The point is that whenever you find your routines abruptly altered, and your regular habits suddenly denied, is an opportunity to do something different, something that you may not have otherwise done, but that may turn out to be just as good, if not better than your original plans. Sometimes what at first seems like a misfortune, may later turn out to have been a blessing in disguise.
It's perfectly okay to make plans and to have habits and routines, but when things do not go according to plan, when habits and routines are altered, and there is absolutely nothing you can do about it, I've found that rather than getting angry or stressed out about it, and trying to resist the irresistible, or trying to change the unchangeable, sometimes it is just better to go with the flow, and see where it takes you. Maybe you'll be pleasantly surprised that it could be someplace even better than you have ever imagined.
I look at unforeseen events, even unpleasant ones, as acts of synchronicity that are worth paying attention to. It's like, hmm, I didn't plan this, this is not the outcome I expected, or the outcome that I desired, and yet it happened this way, what can I learn from it? It can't be all bad, right? There must be something good in this somewhere. It's like a message, or a sign, altering your course, and pointing your attention in a different direction, that you wouldn't have otherwise noticed, without your plans being abruptly changed, your routines all shook up.

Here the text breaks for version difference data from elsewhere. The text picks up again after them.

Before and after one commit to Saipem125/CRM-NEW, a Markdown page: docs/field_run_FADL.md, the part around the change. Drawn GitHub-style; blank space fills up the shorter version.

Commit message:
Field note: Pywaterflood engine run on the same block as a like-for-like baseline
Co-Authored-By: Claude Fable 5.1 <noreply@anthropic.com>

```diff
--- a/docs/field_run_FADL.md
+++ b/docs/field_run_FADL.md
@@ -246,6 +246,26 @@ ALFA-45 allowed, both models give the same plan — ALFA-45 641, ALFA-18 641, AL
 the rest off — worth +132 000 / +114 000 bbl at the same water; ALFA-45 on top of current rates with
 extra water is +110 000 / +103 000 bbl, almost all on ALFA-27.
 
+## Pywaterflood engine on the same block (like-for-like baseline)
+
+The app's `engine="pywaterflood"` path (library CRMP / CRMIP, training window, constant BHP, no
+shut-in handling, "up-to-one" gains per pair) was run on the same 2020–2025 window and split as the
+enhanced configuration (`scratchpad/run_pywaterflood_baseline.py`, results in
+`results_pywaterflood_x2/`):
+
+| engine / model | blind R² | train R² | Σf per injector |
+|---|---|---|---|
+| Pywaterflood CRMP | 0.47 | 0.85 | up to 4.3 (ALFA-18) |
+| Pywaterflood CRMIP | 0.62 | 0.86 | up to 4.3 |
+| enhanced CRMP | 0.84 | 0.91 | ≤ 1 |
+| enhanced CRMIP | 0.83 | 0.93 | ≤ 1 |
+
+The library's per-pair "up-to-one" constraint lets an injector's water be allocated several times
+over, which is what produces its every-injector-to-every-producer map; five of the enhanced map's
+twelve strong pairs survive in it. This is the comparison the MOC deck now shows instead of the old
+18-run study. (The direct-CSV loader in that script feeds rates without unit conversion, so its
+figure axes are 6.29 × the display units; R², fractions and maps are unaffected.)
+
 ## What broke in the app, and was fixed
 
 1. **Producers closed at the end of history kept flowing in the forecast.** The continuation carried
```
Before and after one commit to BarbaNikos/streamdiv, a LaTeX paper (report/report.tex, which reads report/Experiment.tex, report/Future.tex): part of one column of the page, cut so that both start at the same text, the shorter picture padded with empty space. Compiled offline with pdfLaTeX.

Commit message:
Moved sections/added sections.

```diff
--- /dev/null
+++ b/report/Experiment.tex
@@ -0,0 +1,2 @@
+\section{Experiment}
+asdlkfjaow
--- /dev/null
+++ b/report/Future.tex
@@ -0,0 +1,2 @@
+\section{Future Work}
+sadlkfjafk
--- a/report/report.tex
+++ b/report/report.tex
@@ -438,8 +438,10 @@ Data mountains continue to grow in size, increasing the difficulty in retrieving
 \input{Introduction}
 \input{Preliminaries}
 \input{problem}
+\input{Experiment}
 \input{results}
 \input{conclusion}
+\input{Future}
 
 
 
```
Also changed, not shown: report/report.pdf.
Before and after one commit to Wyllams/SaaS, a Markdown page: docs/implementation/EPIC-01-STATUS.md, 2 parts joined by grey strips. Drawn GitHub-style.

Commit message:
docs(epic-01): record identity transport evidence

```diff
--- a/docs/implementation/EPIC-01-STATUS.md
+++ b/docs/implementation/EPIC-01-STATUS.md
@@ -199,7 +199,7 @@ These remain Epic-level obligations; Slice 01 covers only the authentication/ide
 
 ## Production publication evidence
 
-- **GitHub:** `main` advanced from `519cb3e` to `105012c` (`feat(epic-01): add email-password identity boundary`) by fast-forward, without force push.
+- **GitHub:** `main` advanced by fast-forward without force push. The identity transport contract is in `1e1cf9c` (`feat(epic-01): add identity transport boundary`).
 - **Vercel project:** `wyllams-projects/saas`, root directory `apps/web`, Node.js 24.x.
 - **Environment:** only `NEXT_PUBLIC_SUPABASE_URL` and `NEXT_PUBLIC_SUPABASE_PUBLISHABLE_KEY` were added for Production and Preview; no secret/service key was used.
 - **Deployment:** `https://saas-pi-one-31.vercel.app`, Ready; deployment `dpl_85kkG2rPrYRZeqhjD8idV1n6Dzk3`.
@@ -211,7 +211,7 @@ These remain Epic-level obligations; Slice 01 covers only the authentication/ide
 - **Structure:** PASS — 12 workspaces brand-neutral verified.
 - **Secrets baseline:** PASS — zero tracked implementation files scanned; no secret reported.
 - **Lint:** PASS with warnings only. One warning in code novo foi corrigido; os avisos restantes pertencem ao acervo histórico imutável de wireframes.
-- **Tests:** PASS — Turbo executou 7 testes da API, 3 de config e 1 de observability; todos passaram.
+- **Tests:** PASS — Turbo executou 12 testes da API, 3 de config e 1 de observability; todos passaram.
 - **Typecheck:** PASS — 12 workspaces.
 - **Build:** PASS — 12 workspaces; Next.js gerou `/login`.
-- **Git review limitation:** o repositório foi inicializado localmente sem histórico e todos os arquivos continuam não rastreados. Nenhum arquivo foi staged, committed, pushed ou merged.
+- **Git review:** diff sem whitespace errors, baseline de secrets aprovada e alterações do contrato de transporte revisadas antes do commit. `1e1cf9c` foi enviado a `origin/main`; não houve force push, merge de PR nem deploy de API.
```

Another thing I do, along the lines of finding blessings in disguise, is when web searching, and I misspell something that brings me to a totally different set of search results, or a totally different website than the one I intended to go to, instead of clicking away right away, instead of quickly correcting my mistake, I stop a moment and look around me, to see what different results synchronicity has brought me to see. And you know what, very often those search engine typos, bring up some pretty interesting results. You should try it sometime. Don't be so quick to correct your mistakes, but instead pause for a moment, look around you, and go with the flow, see what blessings in disguise synchronicity may have brought you today.